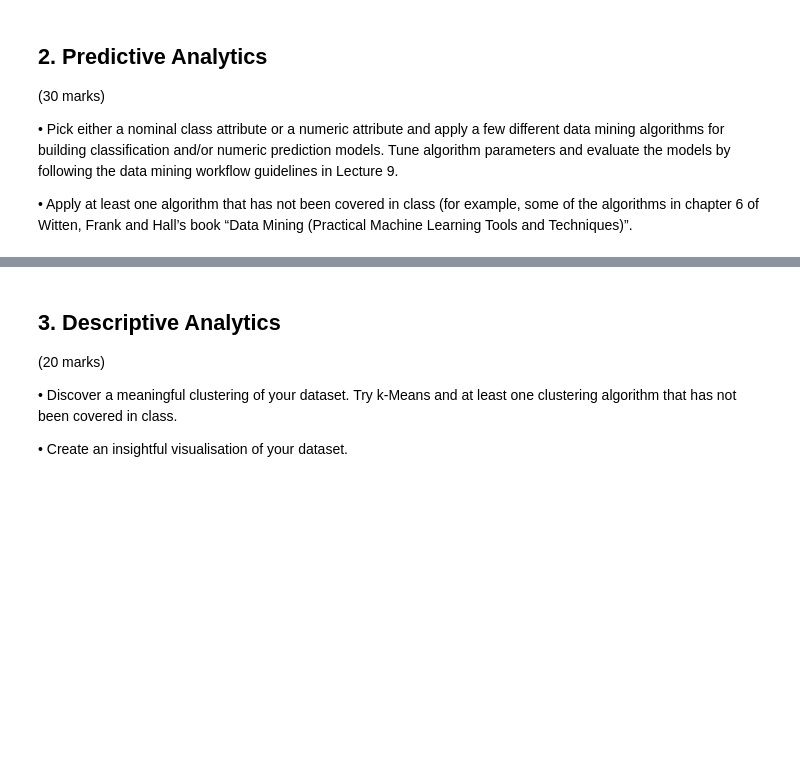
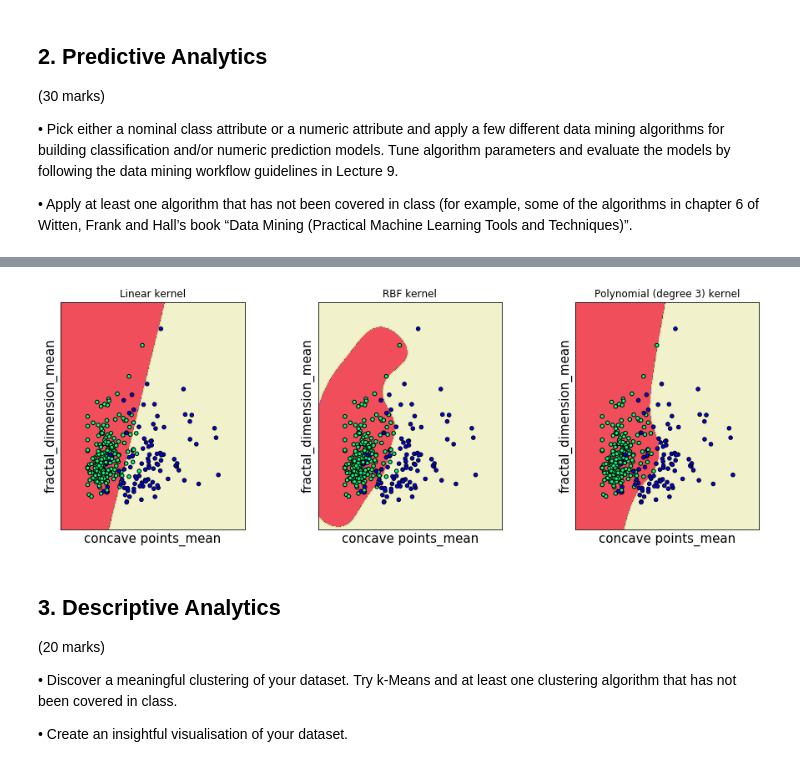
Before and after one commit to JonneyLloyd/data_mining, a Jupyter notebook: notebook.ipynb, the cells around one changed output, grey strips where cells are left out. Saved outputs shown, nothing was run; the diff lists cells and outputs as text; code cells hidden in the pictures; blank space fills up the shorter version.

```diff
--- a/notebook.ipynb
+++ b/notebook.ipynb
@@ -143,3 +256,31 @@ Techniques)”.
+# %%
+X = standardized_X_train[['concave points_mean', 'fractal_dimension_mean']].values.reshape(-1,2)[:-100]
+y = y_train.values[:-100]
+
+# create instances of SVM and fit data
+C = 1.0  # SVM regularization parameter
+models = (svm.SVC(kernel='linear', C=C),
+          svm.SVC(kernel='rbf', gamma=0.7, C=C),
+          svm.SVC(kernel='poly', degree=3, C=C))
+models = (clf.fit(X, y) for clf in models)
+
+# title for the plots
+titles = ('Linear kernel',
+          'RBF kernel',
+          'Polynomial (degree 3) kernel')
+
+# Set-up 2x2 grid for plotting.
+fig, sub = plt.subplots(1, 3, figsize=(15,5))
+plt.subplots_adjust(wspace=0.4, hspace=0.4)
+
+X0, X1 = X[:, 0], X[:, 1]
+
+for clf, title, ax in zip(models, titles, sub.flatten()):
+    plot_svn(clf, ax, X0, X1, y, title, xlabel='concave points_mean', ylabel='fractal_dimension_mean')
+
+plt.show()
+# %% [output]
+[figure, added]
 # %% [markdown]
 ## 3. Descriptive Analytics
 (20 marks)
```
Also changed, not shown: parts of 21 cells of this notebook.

■ What you have to do ■
Once the pictures are set aside, repeat the data above exactly as written.

■ Response ■
Before and after one commit to JonneyLloyd/data_mining, a Jupyter notebook: notebook.ipynb, the cells around one changed output, grey strips where cells are left out. Saved outputs shown, nothing was run; the diff lists cells and outputs as text; code cells hidden in the pictures; blank space fills up the shorter version.

```diff
--- a/notebook.ipynb
+++ b/notebook.ipynb
@@ -143,3 +256,31 @@ Techniques)”.
+# %%
+X = standardized_X_train[['concave points_mean', 'fractal_dimension_mean']].values.reshape(-1,2)[:-100]
+y = y_train.values[:-100]
+
+# create instances of SVM and fit data
+C = 1.0  # SVM regularization parameter
+models = (svm.SVC(kernel='linear', C=C),
+          svm.SVC(kernel='rbf', gamma=0.7, C=C),
+          svm.SVC(kernel='poly', degree=3, C=C))
+models = (clf.fit(X, y) for clf in models)
+
+# title for the plots
+titles = ('Linear kernel',
+          'RBF kernel',
+          'Polynomial (degree 3) kernel')
+
+# Set-up 2x2 grid for plotting.
+fig, sub = plt.subplots(1, 3, figsize=(15,5))
+plt.subplots_adjust(wspace=0.4, hspace=0.4)
+
+X0, X1 = X[:, 0], X[:, 1]
+
+for clf, title, ax in zip(models, titles, sub.flatten()):
+    plot_svn(clf, ax, X0, X1, y, title, xlabel='concave points_mean', ylabel='fractal_dimension_mean')
+
+plt.show()
+# %% [output]
+[figure, added]
 # %% [markdown]
 ## 3. Descriptive Analytics
 (20 marks)
```
Also changed, not shown: parts of 21 cells of this notebook.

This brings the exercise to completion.